▶ [What the exercise asks]:
Whenever a line below holds the word "concrete", copy that line.

Edit tracking data:
──────────────────────────────

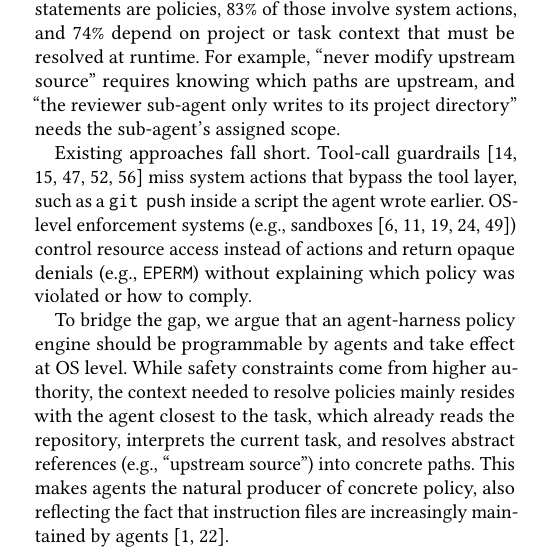
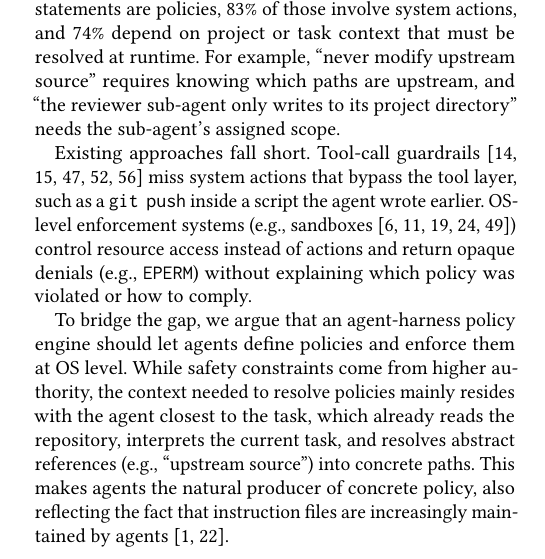
Before and after one commit to yunwei37/actplane-atc, a LaTeX paper (main.tex, which reads sections/01-introduction.tex): part of one column of page 1 of 16, cut so that both start at the same text. Compiled offline with pdfLaTeX.

Commit message:
refactor: enhance clarity and precision in policy engine description, improve language consistency

```diff
--- a/sections/01-introduction.tex
+++ b/sections/01-introduction.tex
@@ -28,10 +28,8 @@ Tool-call guardrails~\cite{xiang2025guardagent,wang2025agentspec,shi2025progent,
 OS-level enforcement systems (e.g., sandboxes~\cite{seccomp-bpf,apparmor,landlock,ciliumtetragon,gvisor}) control resource access instead of actions and return opaque denials (e.g., \texttt{EPERM}) without explaining which policy was violated or how to comply.
 % 操作系统级执行系统（例如沙箱~\cite{seccomp-bpf,apparmor,landlock,ciliumtetragon,gvisor}）控制资源访问而非操作，并返回不透明的拒绝（例如 \texttt{EPERM}），而不解释违反了哪条策略或如何合规。
 
-% ¶5: Insight — programmable policy engine below the tool layer
-% % ¶5: 洞察——工具层之下的可编程策略引擎
-To bridge the gap, we argue that an agent-harness policy engine should be programmable by agents and take effect at OS level.
-% 为弥合这一鸿沟，我们主张智能体 harness 策略引擎应该可由智能体编程，并在操作系统级别生效。
+To bridge the gap, we argue that an agent-harness policy engine should let agents define policies and enforce them at OS level.
+% 为弥合这一鸿沟，我们主张智能体 harness 策略引擎应该让智能体定义策略，并在操作系统级别执行。
 While safety constraints come from higher authority, the context needed to resolve policies mainly resides with the agent closest to the task, which already reads the repository, interprets the current task, and resolves abstract references (e.g., ``upstream source'') into concrete paths.
 % 虽然安全约束来自更高权限，解析策略所需的上下文主要存在于最接近任务的智能体处，它已经读取了仓库、解释了当前任务，并将抽象引用（例如"上游源码"）解析为具体路径。
 This makes agents the natural producer of concrete policy, also reflecting the fact that instruction files are increasingly maintained by agents~\cite{anthropic2025claudecode,galster2026configuring}.
```
Also changed, not shown: main.pdf, sections/01-introduction.tex (2 more changed lines).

──────────────────────────────

▶ [Expected answer]:
 While safety constraints come from higher authority, the context needed to resolve policies mainly resides with the agent closest to the task, which already reads the repository, interprets the current task, and resolves abstract references (e.g., ``upstream source'') into concrete paths.
 This makes agents the natural producer of concrete policy, also reflecting the fact that instruction files are increasingly maintained by agents~\cite{anthropic2025claudecode,galster2026configuring}.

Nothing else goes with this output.